*** DATA RECORDS Section Begins ***
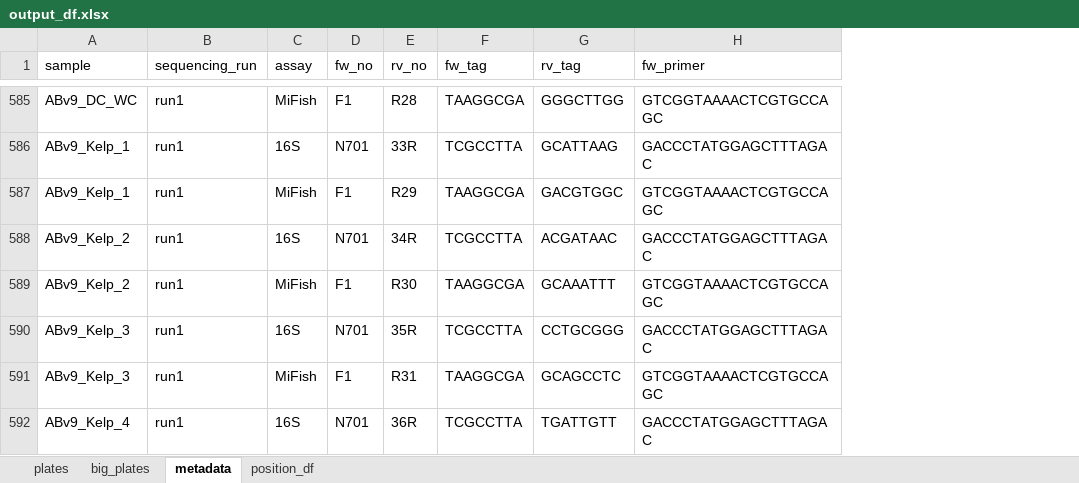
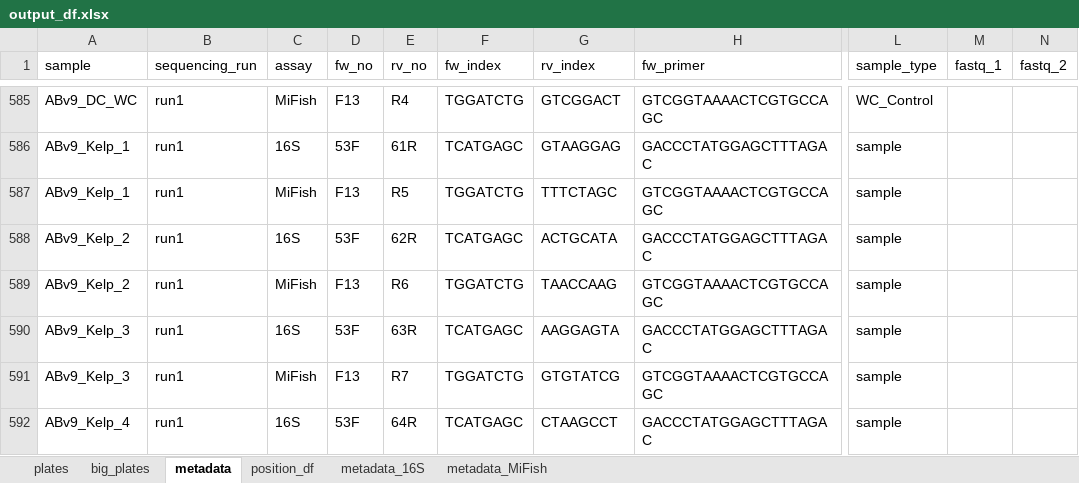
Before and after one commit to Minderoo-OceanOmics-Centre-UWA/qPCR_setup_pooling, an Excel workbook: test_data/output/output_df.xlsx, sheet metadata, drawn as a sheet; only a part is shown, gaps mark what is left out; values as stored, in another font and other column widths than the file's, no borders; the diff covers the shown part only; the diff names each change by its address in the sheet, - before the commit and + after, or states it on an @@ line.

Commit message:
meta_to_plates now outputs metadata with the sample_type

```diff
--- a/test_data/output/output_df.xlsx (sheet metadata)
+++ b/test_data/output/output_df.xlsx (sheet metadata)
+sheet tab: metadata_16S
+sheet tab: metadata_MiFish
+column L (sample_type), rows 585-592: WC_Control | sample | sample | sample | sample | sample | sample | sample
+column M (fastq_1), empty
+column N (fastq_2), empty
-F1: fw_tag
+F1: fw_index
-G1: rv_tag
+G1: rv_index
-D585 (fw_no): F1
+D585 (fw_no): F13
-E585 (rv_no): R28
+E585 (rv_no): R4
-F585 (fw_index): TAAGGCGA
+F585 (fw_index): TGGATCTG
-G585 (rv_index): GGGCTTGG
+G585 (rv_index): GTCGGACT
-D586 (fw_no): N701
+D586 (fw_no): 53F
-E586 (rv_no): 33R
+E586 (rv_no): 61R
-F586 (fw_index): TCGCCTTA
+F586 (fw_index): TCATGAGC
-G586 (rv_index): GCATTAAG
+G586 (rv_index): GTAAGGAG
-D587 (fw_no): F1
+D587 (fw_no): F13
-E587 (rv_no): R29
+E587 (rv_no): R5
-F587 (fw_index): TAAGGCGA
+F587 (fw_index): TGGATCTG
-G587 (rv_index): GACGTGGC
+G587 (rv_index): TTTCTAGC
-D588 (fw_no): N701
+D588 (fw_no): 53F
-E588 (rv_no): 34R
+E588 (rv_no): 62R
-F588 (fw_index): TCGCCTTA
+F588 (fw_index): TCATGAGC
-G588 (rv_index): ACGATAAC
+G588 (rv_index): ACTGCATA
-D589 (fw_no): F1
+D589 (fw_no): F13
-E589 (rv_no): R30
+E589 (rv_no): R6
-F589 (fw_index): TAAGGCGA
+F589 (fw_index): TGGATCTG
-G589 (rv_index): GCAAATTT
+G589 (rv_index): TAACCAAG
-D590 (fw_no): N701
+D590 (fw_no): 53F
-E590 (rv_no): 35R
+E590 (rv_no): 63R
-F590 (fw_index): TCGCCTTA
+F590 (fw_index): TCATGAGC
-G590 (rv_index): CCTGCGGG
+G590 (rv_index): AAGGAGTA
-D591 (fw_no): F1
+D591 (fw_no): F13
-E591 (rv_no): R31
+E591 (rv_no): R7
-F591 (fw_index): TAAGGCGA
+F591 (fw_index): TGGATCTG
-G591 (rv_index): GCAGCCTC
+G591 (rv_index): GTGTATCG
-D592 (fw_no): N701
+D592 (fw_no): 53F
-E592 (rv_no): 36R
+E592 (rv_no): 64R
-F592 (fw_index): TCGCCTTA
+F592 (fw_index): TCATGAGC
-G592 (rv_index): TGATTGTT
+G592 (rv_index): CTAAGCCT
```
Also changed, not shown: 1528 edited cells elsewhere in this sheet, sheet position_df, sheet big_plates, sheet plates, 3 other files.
*** DATA RECORDS Section Ends ***
*** DATA RECORDS Section Begins ***
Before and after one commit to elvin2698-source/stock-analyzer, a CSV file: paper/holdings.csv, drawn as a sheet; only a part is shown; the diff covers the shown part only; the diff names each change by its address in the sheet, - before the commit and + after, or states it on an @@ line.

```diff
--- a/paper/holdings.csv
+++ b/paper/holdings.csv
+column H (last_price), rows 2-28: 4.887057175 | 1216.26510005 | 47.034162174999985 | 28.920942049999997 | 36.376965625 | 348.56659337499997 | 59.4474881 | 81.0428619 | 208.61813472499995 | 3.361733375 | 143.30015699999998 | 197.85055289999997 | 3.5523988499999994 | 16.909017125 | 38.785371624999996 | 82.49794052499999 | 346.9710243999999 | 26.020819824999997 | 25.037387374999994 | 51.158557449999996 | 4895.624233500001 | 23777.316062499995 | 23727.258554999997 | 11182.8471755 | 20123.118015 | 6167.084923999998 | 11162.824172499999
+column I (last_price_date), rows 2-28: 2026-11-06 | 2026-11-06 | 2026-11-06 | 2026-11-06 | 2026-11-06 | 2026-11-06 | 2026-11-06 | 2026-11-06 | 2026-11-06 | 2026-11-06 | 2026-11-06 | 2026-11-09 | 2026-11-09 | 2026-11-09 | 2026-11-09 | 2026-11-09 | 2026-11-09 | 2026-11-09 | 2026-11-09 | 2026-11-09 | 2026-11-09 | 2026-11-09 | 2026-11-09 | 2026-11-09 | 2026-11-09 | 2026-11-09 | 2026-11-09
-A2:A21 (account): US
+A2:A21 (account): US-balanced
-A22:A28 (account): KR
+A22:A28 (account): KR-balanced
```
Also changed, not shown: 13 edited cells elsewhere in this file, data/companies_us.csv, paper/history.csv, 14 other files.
*** DATA RECORDS Section Ends ***
*** DATA RECORDS Section Begins ***
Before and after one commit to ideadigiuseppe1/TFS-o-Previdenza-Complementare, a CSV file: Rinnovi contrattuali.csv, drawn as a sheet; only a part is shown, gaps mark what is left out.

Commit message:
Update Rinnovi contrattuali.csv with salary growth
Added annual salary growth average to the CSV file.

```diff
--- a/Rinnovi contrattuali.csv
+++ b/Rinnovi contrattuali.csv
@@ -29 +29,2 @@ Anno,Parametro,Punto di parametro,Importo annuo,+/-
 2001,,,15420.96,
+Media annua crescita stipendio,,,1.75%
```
*** DATA RECORDS Section Ends ***
WORK REQUIRED
The lines holding the string "contrattuali" are what is needed from the material above.

SOLUTION FOR THIS PROBLEM
Before and after one commit to ideadigiuseppe1/TFS-o-Previdenza-Complementare, a CSV file: Rinnovi contrattuali.csv, drawn as a sheet; only a part is shown, gaps mark what is left out.
Update Rinnovi contrattuali.csv with salary growth
--- a/Rinnovi contrattuali.csv
+++ b/Rinnovi contrattuali.csv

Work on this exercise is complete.